(THE TASK) Exactly as they stand, give the records below again, with no images.

[Before-and-after page screenshots]
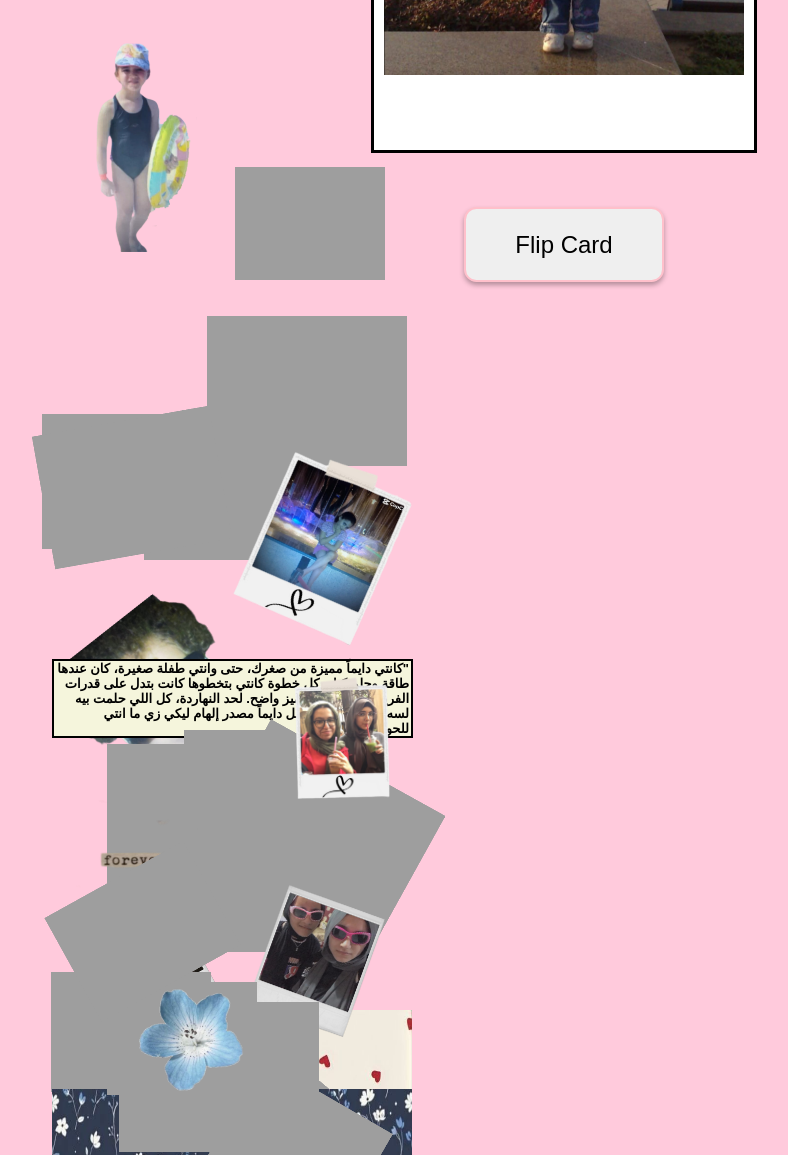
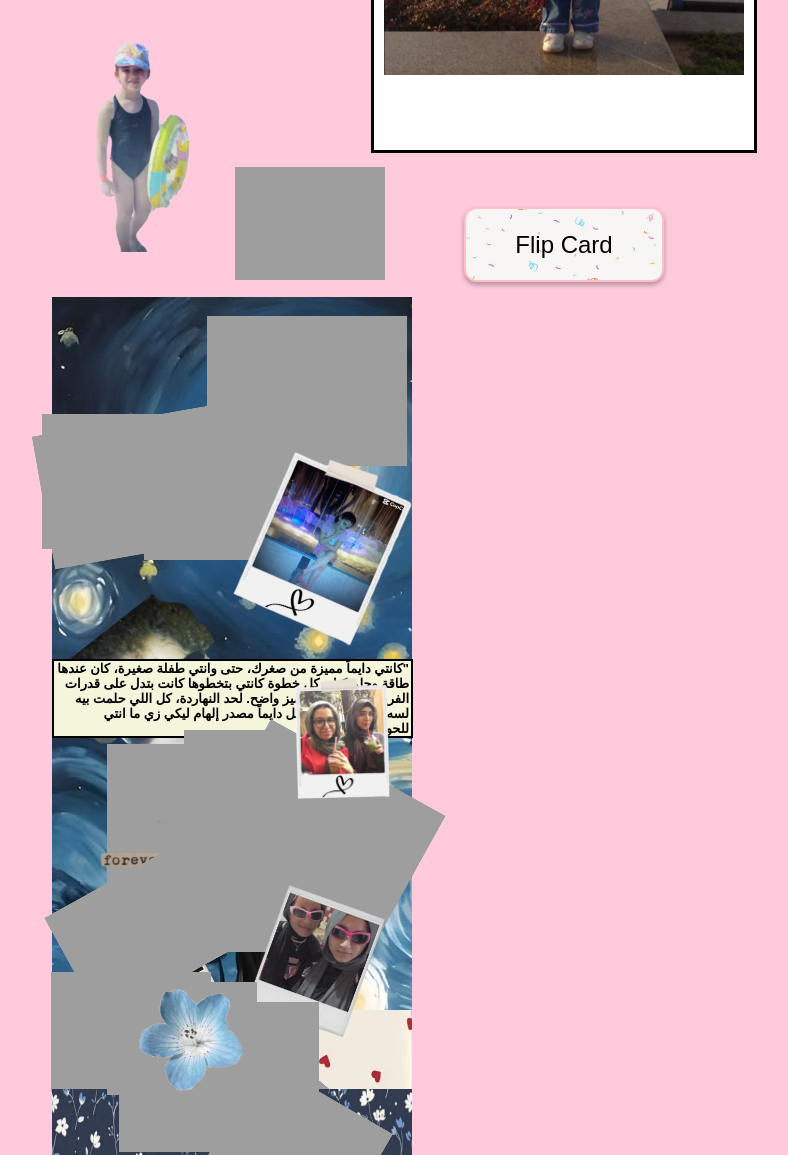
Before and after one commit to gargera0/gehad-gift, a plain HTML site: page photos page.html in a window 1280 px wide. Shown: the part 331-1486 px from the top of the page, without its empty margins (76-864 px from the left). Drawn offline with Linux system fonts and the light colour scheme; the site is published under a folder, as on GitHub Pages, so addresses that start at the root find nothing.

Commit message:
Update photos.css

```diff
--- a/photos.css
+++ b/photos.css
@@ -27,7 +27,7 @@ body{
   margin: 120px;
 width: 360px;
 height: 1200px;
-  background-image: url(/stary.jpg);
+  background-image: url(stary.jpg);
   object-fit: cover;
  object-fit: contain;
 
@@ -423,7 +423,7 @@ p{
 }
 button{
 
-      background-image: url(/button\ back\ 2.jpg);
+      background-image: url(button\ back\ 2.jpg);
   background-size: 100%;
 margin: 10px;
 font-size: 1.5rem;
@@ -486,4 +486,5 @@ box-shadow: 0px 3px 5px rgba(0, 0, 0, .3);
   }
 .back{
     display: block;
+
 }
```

(ANSWER FOR THIS EXERCISE)
Before and after one commit to gargera0/gehad-gift, a plain HTML site: page photos page.html in a window 1280 px wide. Shown: the part 331-1486 px from the top of the page, without its empty margins (76-864 px from the left). Drawn offline with Linux system fonts and the light colour scheme; the site is published under a folder, as on GitHub Pages, so addresses that start at the root find nothing.

Commit message:
Update photos.css

```diff
--- a/photos.css
+++ b/photos.css
@@ -27,7 +27,7 @@ body{
   margin: 120px;
 width: 360px;
 height: 1200px;
-  background-image: url(/stary.jpg);
+  background-image: url(stary.jpg);
   object-fit: cover;
  object-fit: contain;
 
@@ -423,7 +423,7 @@ p{
 }
 button{
 
-      background-image: url(/button\ back\ 2.jpg);
+      background-image: url(button\ back\ 2.jpg);
   background-size: 100%;
 margin: 10px;
 font-size: 1.5rem;
@@ -486,4 +486,5 @@ box-shadow: 0px 3px 5px rgba(0, 0, 0, .3);
   }
 .back{
     display: block;
+
 }
```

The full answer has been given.